• _ASSIGNED TASK_
If a line in the material below has the string "sheet", copy it out.

--- RECORDED DATA Enclosed Below ---

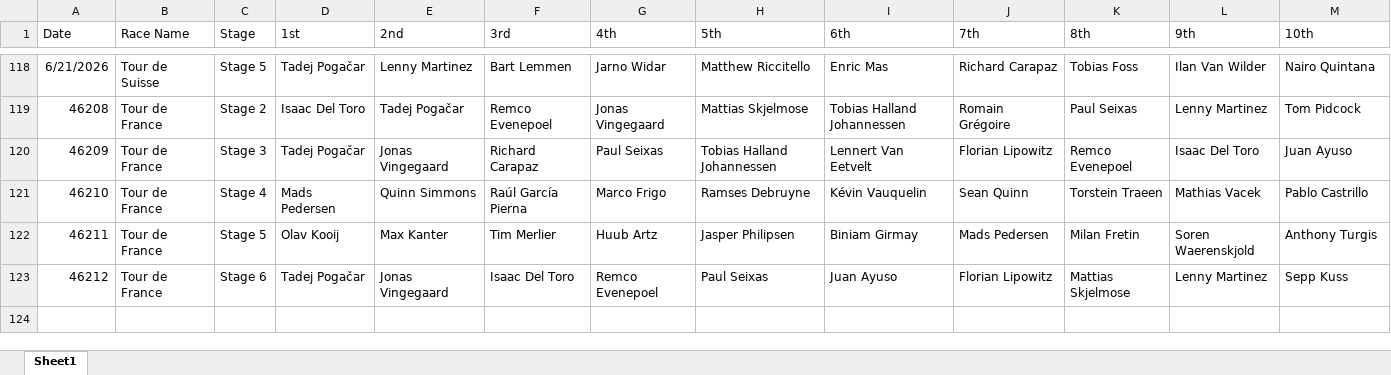
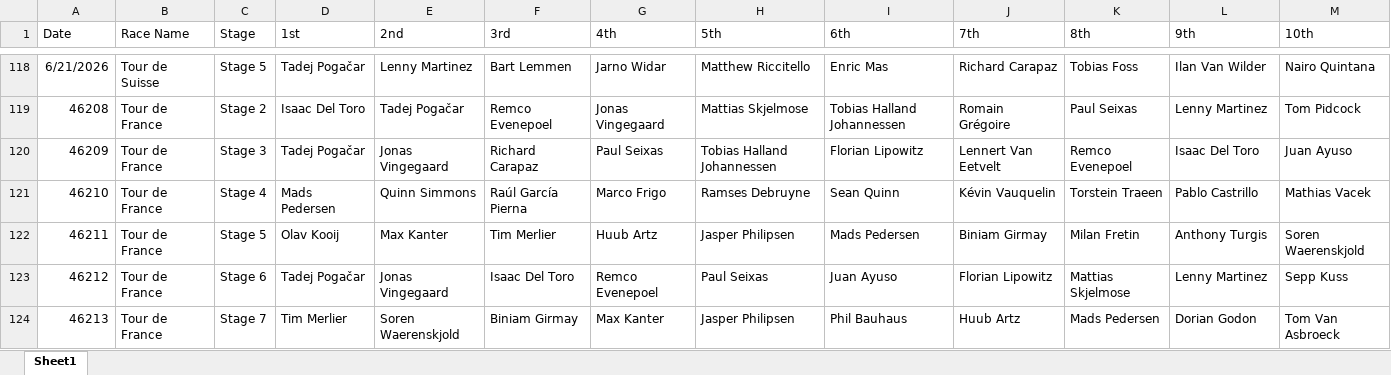
Before and after one commit to danpsh/2026-Fantasy-Cycling, an Excel workbook: annual-results.xlsx, sheet Sheet1, drawn as a sheet; only a part is shown, gaps mark what is left out; values as stored, in another font and other column widths than the file's, no borders; the diff names each change by its address in the sheet, - before the commit and + after, or states it on an @@ line.

```diff
--- a/annual-results.xlsx (sheet Sheet1)
+++ b/annual-results.xlsx (sheet Sheet1)
-I120 (6th): Lennert Van Eetvelt
+I120 (6th): Florian Lipowitz
-J120 (7th): Florian Lipowitz
+J120 (7th): Lennert Van Eetvelt
-I121 (6th): Kévin Vauquelin
+I121 (6th): Sean Quinn
-J121 (7th): Sean Quinn
+J121 (7th): Kévin Vauquelin
-L121 (9th): Mathias Vacek
+L121 (9th): Pablo Castrillo
-M121 (10th): Pablo Castrillo
+M121 (10th): Mathias Vacek
-I122 (6th): Biniam Girmay
+I122 (6th): Mads Pedersen
-J122 (7th): Mads Pedersen
+J122 (7th): Biniam Girmay
-L122 (9th): Soren Waerenskjold
+L122 (9th): Anthony Turgis
-M122 (10th): Anthony Turgis
+M122 (10th): Soren Waerenskjold
+row 124: 46213 | Tour de France | Stage 7 | Tim Merlier | Soren Waerenskjold | Biniam Girmay | Max Kanter | Jasper Philipsen | Phil Bauhaus | Huub Artz | Mads Pedersen | Dorian Godon | Tom Van Asbroeck
```
Also changed, not shown: tdf-results.xlsx.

--- End of Enclosed RECORDED DATA ---

• _ANSWER TO THIS PROBLEM_
Before and after one commit to danpsh/2026-Fantasy-Cycling, an Excel workbook: annual-results.xlsx, sheet Sheet1, drawn as a sheet; only a part is shown, gaps mark what is left out; values as stored, in another font and other column widths than the file's, no borders; the diff names each change by its address in the sheet, - before the commit and + after, or states it on an @@ line.
--- a/annual-results.xlsx (sheet Sheet1)
+++ b/annual-results.xlsx (sheet Sheet1)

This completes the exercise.